But it’s important to remember the real purpose of the day (and weekend) that many of us mark with family picnics, graduation parties, and neighborhood gatherings: to honor those who sacrificed their lives for the sake of this great country.
We’ve written a few—maybe more than a few—pieces on the withdrawal of troops from Afghanistan. Tom Joscelyn has been critical both of the “deal” that the Trump administration signed with the Taliban, and with Joe Biden’s decision to bring our remaining troops home even though the Taliban has not held up its supposed end of the deal and is in fact closing in on provincial capitals.
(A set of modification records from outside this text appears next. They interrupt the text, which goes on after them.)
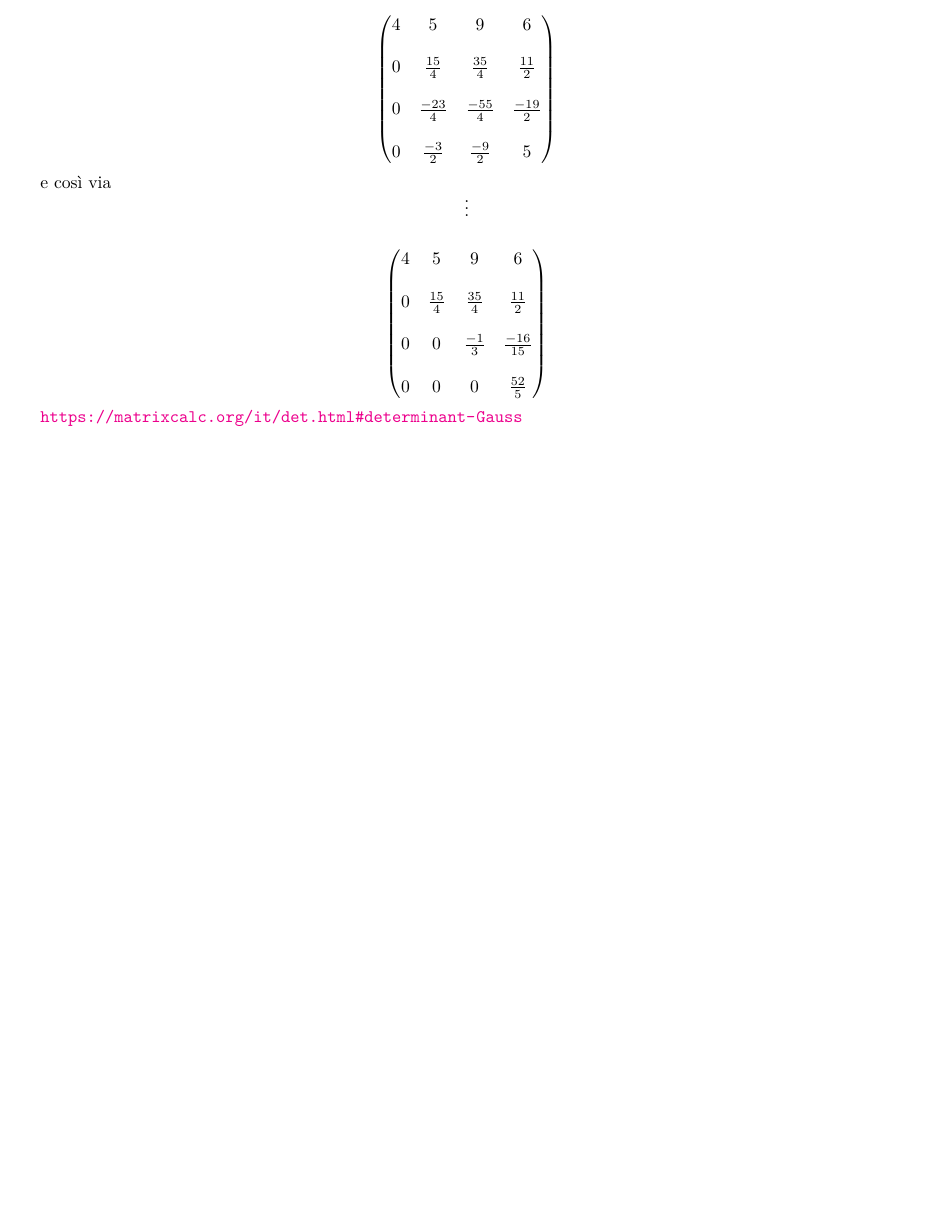
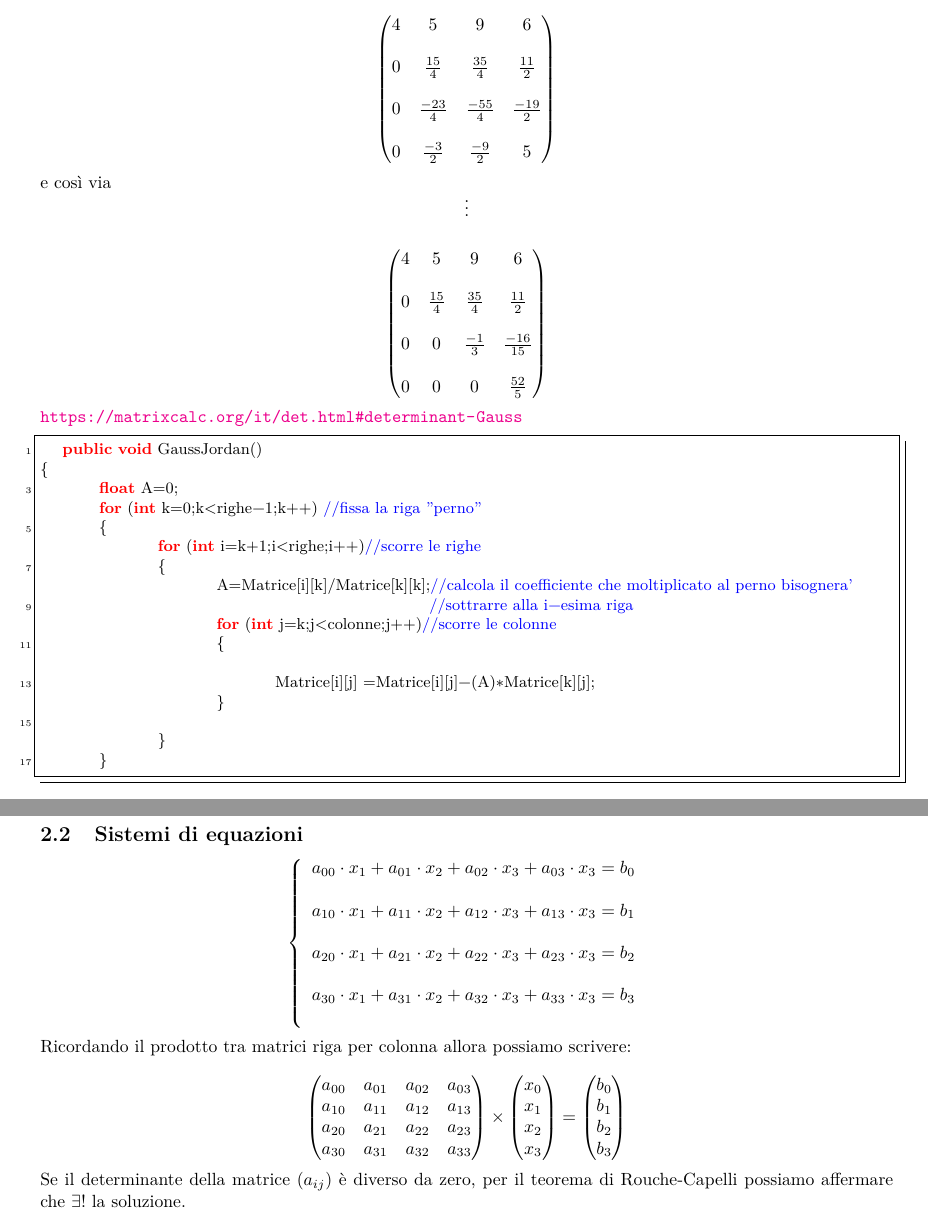
Before and after one commit to salvodasta/Math, a LaTeX document (matriciTrasposte.tex): part of page 3 of 3 before the commit and two parts of pages 3 and 4 of 4 after it, the two joined at a grey line, cut so that both start at the same text, the shorter picture padded with empty space. Compiled offline with pdfLaTeX.

Commit message:
modified:   matriciTrasposte.aux 	modified:   matriciTrasposte.log 	modified:   matriciTrasposte.out 	modified:   matriciTrasposte.pdf 	modified:   matriciTrasposte.synctex.gz 	modified:   matriciTrasposte.tex

```diff
--- a/matriciTrasposte.tex
+++ b/matriciTrasposte.tex
@@ -28,7 +28,7 @@ bookmarks=true,bookmarksnumbered=true,bookmarksopen=true,bookmarksopenlevel=1, b
 
 
 \lstnewenvironment{java}[1][]
-{\lstset{basicstyle=\small\ttfamily, columns=fullflexible,
+{\lstset{basicstyle=\small\sffamily,columns=fullflexible,
 		keywordstyle=\color{red}\bfseries, commentstyle=\color{blue},
 		language=java, basicstyle=\small,
 		numbers=left, numberstyle=\tiny,
@@ -186,6 +186,27 @@ e così via
  \]
 \url{ https://matrixcalc.org/it/det.html#determinant-Gauss}
 
+\begin{java}
+   public void GaussJordan()
+{
+	float A=0;
+	for (int k=0;k<righe-1;k++) //fissa la riga "perno"
+	{
+		for (int i=k+1;i<righe;i++)//scorre le righe
+		{
+			A=Matrice[i][k]/Matrice[k][k];//calcola il coefficiente che moltiplicato al perno bisognera'
+			                             //sottrarre alla i-esima riga
+			for (int j=k;j<colonne;j++)//scorre le colonne
+			{
+
+				Matrice[i][j] =Matrice[i][j]-(A)*Matrice[k][j];
+			}
+
+		}
+	}
+
+\end{java}
+
 %\begin{tikzpicture}
 %https://matrixcalc.org/it/det.html#determinant-Gauss%28%7B%7B4,5,9,6%7D,%7B1,5,11,7%7D,%7B7,3,2,1%7D,%7B2,1,0,8%7D%7D%29\matrix [nodes={minimum size=10pt}]
 %{
@@ -213,4 +234,36 @@ e così via
 %
 %\end{tikzpicture}
 
+\subsection{Sistemi di equazioni}
+\[ \left\{
+\begin{array}{rl}
+a_{00}\cdot x_1+a_{01}\cdot x_2+a_{02}\cdot x_3+a_{03}\cdot x_3=b_0\\\\
+a_{10}\cdot x_1+a_{11}\cdot x_2+a_{12}\cdot x_3+a_{13}\cdot x_3=b_1\\\\
+a_{20}\cdot x_1+a_{21}\cdot x_2+a_{22}\cdot x_3+a_{23}\cdot x_3=b_2\\\\
+a_{30}\cdot x_1+a_{31}\cdot x_2+a_{32}\cdot x_3+a_{33}\cdot x_3=b_3\\\\
+\end{array}
+\right.   \]
+Ricordando il prodotto tra matrici riga per colonna allora possiamo scrivere:
+
+\[\begin{pmatrix}
+a_{0 0}&a_{0 1}&a_{0 2}&a_{0 3}\\
+a_{1 0}&a_{1 1}&a_{1 2}&a_{1 3}\\
+a_{2 0}&a_{2 1}&a_{2 2}&a_{2 3}\\
+a_{3 0}&a_{3 1}&a_{3 2}&a_{3 3}\\
+\end{pmatrix}
+ \times
+ \begin{pmatrix}
+ x_0\\
+ x_1\\
+ x_2\\
+ x_3
+ \end{pmatrix}=
+ \begin{pmatrix}
+b_0\\
+b_1\\
+b_2\\
+b_3
+ \end{pmatrix}
+ \]
+ Se il determinante della matrice $ (a_{ij}) $ è diverso da zero, per il teorema di Rouche-Capelli possiamo affermare che $ \exists ! $ la soluzione.
 \end{document}
```
Also changed, not shown: matriciTrasposte.pdf, matriciTrasposte.tex (8 more changed lines), 4 other files.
It’s frustrating to think of the danger we are inviting by not leaving a number of troops in the country to help keep the Taliban and al-Qaeda in check, because of the many geopolitical risks it creates.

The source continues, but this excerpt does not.